• **EXERCISE REQUIREMENTS**
Report every line of the records below that includes the string "Freshwater".

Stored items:
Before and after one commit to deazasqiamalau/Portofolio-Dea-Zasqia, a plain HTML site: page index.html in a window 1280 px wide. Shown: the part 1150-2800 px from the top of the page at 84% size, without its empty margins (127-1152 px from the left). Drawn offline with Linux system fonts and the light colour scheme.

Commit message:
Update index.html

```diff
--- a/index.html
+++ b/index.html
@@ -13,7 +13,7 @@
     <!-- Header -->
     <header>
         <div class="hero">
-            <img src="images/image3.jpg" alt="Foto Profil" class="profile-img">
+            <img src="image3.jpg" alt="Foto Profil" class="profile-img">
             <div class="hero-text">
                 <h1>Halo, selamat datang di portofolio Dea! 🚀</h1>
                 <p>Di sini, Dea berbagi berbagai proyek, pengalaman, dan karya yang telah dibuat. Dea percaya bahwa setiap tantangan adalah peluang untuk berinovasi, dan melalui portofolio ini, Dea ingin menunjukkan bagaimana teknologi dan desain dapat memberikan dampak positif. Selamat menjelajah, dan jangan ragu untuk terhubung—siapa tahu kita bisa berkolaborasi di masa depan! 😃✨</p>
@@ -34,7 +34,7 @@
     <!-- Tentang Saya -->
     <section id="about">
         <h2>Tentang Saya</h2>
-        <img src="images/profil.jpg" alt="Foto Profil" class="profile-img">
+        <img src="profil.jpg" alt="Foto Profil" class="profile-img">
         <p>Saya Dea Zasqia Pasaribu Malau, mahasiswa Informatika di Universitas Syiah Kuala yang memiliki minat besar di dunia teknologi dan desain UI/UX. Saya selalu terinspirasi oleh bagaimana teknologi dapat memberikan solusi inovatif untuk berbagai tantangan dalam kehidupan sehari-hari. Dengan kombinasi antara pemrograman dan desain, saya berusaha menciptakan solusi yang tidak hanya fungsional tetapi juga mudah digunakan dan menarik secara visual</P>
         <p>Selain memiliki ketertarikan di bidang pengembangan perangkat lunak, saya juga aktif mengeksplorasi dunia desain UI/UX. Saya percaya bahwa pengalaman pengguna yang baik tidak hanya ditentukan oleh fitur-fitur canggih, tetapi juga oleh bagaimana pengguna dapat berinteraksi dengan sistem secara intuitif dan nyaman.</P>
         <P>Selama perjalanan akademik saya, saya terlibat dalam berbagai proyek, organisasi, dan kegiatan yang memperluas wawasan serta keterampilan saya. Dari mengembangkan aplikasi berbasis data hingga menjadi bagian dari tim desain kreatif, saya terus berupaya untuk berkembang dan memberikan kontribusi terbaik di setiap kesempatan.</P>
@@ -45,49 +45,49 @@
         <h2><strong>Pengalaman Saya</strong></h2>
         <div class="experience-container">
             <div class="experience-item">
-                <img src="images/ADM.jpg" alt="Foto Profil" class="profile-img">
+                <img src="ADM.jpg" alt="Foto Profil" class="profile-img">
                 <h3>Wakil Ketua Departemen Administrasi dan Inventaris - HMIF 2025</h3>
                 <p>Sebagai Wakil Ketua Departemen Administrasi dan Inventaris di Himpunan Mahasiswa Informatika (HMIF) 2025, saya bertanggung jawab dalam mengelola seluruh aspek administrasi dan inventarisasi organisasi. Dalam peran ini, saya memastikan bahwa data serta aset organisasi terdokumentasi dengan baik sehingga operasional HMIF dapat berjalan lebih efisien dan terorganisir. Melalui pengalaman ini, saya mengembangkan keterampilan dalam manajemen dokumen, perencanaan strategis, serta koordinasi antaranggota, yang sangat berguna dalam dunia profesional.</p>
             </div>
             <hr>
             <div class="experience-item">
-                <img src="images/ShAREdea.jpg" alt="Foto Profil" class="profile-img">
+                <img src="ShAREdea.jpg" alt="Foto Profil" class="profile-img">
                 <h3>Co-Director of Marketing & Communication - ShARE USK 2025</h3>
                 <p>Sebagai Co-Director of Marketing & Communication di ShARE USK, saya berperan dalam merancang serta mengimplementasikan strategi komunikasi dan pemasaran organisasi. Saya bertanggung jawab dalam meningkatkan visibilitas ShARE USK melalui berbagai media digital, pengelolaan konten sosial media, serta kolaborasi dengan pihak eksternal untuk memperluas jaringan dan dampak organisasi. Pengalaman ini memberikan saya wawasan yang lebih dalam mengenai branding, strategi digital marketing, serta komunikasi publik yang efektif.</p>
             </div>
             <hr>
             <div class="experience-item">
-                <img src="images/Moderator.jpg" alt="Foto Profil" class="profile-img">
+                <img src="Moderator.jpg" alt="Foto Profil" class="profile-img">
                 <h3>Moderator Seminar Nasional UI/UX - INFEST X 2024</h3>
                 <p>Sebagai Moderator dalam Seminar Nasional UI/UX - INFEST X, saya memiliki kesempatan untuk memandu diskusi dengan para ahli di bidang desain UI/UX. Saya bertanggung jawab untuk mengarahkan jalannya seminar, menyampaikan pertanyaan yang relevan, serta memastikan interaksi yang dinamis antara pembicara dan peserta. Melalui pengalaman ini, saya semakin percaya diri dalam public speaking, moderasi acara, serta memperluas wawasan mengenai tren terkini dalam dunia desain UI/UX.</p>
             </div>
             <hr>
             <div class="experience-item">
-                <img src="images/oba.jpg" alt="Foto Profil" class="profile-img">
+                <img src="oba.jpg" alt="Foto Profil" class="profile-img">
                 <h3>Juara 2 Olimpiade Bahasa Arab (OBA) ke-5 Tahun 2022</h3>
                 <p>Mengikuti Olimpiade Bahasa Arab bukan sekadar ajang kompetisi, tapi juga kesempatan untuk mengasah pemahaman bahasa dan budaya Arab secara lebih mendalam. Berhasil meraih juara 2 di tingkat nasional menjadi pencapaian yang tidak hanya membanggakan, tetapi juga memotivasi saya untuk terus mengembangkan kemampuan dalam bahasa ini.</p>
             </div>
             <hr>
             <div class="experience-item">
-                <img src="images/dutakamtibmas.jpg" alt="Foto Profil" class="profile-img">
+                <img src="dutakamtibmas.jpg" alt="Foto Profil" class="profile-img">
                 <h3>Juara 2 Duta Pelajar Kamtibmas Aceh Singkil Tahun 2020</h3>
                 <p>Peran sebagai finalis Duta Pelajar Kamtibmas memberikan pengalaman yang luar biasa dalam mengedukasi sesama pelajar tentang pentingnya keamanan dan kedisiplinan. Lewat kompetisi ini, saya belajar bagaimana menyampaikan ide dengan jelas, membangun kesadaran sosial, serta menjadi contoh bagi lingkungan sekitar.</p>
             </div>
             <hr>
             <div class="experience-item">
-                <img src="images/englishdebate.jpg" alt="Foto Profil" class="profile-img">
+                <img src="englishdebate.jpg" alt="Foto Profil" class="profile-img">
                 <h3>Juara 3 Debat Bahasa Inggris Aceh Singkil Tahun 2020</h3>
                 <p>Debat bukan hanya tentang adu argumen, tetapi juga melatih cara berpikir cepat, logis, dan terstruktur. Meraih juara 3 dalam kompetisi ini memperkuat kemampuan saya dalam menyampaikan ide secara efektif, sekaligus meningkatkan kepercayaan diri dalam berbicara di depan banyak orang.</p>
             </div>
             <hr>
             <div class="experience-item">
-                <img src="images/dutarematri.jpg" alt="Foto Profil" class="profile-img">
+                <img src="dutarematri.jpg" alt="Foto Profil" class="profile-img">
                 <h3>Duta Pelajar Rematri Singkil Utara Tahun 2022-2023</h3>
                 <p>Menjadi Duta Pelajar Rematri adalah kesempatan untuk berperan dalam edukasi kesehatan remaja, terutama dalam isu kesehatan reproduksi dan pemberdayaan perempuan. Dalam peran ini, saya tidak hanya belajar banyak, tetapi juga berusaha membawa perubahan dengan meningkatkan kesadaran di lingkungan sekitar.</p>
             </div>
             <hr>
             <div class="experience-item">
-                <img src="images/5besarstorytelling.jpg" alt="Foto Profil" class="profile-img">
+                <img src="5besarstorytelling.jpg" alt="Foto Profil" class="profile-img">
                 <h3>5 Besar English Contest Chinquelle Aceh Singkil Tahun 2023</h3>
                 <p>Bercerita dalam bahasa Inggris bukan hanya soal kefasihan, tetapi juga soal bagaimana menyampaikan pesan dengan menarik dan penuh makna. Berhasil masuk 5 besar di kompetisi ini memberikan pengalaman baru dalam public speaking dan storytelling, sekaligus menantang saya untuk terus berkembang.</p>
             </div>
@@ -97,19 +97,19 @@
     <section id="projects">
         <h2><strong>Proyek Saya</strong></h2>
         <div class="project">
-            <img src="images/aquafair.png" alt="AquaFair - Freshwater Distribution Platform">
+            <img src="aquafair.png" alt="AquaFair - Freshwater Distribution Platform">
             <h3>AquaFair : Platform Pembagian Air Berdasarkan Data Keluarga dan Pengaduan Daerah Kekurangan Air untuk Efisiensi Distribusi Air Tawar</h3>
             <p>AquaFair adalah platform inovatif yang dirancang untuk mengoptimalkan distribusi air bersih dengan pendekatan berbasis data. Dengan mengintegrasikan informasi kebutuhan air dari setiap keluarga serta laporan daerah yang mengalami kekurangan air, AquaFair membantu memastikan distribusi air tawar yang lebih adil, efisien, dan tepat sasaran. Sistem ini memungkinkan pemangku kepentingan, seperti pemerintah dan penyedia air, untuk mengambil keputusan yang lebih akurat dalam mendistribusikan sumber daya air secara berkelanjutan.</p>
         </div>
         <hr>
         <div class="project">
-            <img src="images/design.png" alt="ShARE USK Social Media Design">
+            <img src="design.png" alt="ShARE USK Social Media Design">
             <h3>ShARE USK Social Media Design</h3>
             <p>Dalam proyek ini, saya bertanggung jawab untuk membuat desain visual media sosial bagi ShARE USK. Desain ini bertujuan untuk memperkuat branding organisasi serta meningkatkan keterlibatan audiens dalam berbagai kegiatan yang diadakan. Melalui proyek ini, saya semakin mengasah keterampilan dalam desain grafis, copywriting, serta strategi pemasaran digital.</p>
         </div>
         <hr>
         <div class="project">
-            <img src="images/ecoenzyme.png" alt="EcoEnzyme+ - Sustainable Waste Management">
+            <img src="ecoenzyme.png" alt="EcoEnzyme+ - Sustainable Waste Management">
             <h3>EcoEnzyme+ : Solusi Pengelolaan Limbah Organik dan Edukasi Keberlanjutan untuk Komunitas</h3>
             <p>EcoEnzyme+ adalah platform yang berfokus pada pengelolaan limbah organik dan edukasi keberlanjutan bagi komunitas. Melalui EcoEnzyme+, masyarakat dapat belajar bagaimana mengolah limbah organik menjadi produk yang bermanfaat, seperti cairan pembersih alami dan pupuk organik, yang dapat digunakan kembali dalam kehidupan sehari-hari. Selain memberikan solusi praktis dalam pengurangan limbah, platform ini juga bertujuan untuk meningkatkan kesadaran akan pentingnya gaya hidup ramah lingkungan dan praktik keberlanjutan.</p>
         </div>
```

• **RESULT FOR THIS TASK**
-            <img src="images/aquafair.png" alt="AquaFair - Freshwater Distribution Platform">
+            <img src="aquafair.png" alt="AquaFair - Freshwater Distribution Platform">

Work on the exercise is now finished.